“Cities nowadays groan under the weight of uncommonly heavy social and economic problems. The temptation is strong in such times to see the country as God’s place and the city as belonging to the devil. The Riverside Church is committed to the belief that God’s love goes out to all in equal measure regardless of place or time.”
-Dr. Ernest D. Campbell, Riverside Minister 1968-1976

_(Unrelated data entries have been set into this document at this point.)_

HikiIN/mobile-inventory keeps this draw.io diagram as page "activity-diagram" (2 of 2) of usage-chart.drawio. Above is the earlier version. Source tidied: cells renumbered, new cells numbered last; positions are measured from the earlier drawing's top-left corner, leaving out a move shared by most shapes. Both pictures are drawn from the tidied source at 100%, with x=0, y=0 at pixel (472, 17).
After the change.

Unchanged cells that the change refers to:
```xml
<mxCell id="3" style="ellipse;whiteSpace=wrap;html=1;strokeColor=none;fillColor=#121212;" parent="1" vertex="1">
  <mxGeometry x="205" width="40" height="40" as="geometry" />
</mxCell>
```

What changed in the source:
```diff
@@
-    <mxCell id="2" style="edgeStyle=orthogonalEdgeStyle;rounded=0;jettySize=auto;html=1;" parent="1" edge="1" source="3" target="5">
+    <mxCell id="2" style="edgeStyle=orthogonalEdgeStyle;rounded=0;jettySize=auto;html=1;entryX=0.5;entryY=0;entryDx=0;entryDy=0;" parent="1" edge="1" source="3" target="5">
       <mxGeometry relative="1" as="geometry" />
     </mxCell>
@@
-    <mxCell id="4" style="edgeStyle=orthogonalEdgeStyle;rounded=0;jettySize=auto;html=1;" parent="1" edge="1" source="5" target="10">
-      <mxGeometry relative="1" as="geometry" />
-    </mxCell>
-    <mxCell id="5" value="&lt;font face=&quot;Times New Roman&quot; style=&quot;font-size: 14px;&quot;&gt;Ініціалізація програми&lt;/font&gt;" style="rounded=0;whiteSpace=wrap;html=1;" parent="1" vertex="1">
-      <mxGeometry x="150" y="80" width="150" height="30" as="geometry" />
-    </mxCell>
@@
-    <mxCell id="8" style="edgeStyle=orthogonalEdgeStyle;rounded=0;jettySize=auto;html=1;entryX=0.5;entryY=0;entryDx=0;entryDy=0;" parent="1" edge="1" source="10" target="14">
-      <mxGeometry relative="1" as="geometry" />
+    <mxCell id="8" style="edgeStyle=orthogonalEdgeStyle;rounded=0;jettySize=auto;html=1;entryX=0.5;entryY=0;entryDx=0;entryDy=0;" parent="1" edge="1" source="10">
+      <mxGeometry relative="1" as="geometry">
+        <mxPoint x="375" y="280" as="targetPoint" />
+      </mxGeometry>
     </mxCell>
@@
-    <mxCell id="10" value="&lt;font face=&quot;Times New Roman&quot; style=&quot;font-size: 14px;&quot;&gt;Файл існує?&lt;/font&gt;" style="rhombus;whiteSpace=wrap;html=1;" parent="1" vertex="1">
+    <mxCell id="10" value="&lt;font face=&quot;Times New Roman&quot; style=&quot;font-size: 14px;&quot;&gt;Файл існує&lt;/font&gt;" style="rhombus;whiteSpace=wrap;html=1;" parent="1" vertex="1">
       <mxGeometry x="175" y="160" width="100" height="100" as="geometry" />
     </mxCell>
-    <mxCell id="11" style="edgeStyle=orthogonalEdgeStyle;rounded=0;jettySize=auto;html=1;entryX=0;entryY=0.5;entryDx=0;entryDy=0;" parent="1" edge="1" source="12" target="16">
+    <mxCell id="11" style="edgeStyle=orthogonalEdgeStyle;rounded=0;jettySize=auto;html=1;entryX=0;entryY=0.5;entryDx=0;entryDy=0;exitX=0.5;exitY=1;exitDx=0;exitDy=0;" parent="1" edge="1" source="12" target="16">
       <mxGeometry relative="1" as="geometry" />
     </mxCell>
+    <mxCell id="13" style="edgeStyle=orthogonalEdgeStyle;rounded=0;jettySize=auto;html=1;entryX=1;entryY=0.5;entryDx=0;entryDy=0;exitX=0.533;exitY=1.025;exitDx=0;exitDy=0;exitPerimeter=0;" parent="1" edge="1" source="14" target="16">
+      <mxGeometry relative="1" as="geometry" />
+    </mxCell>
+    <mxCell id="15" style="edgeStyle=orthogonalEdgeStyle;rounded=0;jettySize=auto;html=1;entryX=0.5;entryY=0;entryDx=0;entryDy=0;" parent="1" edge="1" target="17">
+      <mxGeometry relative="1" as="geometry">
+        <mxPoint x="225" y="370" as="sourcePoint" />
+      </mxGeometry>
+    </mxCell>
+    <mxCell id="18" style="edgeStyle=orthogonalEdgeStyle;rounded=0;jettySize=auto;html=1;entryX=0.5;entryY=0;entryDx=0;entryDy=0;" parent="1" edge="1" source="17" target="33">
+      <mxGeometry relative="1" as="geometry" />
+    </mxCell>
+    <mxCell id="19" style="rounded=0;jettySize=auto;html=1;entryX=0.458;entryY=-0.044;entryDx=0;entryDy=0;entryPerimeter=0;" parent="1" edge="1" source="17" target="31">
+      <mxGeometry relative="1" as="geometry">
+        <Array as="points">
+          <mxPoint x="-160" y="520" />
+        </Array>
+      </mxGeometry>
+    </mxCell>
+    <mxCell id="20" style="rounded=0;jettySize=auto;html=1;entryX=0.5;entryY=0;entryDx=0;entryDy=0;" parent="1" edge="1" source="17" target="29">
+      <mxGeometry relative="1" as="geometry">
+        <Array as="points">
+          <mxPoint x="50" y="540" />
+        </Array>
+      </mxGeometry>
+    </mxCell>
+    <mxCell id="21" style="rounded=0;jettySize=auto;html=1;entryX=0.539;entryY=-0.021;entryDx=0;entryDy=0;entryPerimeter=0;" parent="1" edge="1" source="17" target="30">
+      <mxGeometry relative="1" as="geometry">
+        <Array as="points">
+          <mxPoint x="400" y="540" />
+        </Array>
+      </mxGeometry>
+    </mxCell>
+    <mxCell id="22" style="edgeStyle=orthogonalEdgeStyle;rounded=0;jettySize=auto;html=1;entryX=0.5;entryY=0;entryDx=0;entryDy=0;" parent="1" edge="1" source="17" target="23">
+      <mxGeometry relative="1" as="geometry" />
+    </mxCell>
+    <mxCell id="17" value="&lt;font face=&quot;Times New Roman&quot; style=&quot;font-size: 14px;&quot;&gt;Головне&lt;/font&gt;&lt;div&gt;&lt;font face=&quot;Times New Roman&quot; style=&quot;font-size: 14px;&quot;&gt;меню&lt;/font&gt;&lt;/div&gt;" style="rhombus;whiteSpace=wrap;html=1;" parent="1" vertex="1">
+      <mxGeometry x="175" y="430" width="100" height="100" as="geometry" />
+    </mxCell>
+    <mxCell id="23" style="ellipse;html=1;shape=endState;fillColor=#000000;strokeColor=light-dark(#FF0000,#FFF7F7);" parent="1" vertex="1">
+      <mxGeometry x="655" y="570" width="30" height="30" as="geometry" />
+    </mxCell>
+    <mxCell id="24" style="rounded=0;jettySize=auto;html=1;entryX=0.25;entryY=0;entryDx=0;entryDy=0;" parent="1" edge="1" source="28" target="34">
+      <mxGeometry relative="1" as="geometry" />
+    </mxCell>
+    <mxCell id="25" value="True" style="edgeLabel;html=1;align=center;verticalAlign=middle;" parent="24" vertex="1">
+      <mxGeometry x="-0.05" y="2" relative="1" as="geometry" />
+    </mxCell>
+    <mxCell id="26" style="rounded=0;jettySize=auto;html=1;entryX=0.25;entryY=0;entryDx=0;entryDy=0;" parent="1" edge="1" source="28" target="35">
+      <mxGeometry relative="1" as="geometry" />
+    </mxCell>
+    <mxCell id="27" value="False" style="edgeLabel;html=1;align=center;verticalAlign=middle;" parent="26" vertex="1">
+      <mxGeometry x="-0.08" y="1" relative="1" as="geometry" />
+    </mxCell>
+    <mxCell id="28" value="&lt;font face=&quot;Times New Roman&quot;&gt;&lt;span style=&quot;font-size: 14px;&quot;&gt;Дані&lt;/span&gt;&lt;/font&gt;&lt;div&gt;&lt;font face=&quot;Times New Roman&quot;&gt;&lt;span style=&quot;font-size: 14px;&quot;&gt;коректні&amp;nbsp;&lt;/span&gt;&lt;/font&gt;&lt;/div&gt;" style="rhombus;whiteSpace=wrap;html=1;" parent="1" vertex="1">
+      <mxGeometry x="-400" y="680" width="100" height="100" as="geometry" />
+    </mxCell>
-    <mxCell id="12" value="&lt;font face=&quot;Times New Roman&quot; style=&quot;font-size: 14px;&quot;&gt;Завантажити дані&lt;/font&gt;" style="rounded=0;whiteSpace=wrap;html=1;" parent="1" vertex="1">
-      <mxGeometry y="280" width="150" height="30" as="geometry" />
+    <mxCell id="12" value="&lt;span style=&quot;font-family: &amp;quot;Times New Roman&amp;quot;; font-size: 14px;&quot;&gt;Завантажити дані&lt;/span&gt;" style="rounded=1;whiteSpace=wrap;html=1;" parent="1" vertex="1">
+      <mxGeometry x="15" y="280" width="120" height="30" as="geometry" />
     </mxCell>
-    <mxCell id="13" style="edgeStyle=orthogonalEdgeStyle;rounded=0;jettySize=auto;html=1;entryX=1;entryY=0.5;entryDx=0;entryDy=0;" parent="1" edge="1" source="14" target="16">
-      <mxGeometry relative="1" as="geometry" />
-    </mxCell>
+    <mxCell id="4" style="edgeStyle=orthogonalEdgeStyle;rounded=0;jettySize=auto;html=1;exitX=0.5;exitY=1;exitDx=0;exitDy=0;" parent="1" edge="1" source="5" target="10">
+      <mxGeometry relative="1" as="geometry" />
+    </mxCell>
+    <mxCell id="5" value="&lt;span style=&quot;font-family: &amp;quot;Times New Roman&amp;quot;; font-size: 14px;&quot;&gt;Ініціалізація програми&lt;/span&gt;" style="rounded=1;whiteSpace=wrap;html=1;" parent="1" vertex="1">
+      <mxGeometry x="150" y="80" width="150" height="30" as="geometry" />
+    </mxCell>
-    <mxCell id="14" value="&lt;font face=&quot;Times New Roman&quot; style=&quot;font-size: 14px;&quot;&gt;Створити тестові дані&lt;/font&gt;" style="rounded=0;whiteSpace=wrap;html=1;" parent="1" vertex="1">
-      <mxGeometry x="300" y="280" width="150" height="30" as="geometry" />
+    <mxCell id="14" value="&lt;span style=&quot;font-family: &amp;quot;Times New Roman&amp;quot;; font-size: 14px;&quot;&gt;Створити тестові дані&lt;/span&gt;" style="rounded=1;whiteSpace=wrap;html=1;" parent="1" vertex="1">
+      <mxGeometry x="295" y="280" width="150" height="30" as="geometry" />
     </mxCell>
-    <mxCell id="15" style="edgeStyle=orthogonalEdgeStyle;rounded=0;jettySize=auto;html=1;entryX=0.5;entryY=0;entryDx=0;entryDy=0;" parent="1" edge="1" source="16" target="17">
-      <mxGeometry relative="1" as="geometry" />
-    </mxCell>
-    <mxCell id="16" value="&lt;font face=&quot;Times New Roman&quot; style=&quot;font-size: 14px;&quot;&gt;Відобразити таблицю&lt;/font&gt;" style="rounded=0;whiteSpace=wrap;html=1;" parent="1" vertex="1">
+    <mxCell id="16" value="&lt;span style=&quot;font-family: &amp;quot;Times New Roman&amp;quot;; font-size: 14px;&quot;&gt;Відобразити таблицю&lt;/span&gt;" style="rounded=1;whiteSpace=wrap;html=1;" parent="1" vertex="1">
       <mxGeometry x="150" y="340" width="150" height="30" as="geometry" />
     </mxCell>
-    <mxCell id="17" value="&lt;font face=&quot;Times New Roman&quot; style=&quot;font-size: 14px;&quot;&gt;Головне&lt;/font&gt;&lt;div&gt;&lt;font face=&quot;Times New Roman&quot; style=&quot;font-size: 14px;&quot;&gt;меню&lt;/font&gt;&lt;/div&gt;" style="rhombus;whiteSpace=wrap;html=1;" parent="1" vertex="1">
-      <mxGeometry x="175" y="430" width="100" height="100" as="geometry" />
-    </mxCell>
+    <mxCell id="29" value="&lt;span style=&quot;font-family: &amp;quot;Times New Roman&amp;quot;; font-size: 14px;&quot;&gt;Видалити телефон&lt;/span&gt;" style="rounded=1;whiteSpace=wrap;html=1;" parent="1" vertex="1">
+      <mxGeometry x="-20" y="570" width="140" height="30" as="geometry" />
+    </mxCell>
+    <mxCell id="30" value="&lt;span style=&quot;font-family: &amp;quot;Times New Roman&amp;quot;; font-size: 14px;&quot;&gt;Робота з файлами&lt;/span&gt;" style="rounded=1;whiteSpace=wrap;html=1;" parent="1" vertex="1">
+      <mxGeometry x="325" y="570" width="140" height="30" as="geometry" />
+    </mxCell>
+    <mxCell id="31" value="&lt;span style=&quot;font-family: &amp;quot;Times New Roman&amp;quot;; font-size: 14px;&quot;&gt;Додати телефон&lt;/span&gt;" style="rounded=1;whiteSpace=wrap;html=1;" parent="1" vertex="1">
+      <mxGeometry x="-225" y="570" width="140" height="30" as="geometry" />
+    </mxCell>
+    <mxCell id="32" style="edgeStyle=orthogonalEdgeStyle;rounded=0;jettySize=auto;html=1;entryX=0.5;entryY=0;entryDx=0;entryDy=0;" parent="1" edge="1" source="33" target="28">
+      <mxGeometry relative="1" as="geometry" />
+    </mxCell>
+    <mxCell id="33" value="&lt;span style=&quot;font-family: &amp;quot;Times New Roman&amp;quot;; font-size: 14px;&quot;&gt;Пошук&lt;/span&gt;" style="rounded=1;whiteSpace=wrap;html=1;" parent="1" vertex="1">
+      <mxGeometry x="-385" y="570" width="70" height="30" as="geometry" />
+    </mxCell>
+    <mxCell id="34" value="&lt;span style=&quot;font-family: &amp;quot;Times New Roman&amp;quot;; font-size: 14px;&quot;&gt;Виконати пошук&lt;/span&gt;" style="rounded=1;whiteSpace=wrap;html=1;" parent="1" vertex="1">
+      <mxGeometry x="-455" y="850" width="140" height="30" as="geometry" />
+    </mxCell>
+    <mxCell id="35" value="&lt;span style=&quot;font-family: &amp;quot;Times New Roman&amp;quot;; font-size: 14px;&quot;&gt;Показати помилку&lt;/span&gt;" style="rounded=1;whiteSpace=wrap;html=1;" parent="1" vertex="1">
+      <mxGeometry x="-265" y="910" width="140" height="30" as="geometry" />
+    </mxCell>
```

When Rev. Fosdick and John D. Rockefeller, Jr. founded Riverside in 1930, they determined that the church's mission was interdenominational, interracial and international. Over the years the church has hosted an impressive list of activists and reformers who have striven to fulfill that mission- Martin Luther King, Jr. spoke out against the Vietnam War at Riverside in 1967 (following in Fosdick’s anti-war footsteps); the Rev. Jesse Jackson delivered an impassioned eulogy for Jackie Robinson at Riverside in 1972; and, more recently, then U.N. Secretary General Kofi Annan spoke at Riverside following the Sept. 11 attacks in 2001. Hudnut-Beumler has asserted that “most people in the city and elsewhere assume that this church is the proper place to host major public celebratory events, and the following dignitaries have been honored at the church: Fidel Castro, Daniel Ortega, Olaf Palme, Archbishop Desmond Tutu, Martin Luther King Jr., Oliver Tambo, Nelson Mandela, and Coretta Scott King, to mention only a few.” He also notes that an overflow audience of thousands attended a moving interreligious service of mourning following the 9/11 attacks, “in which Christian, Jewish, Muslim, and Buddhist clergy and laity united in proclaiming messages of comfort and hope to a grieving city.” Riverside has been committed to serving the Morningside Heights community religiously and socially since it first opened its doors and it remains one of the most iconic places in New York City’s skyline and history.
 Matthew A. Postal, “The Riverside Church; Designation List 313; LP-2037” (Landmarks Preservation Commission, New York, 2000), 1.
 James Hudnut-Beumler, “The Riverside Church and the Development of Twentieth-Century American Protestantism,” in The History of the Riverside Church in the City of New York, ed. Peter J. Paris, et al. (New York: New York University Press, 2004), 17.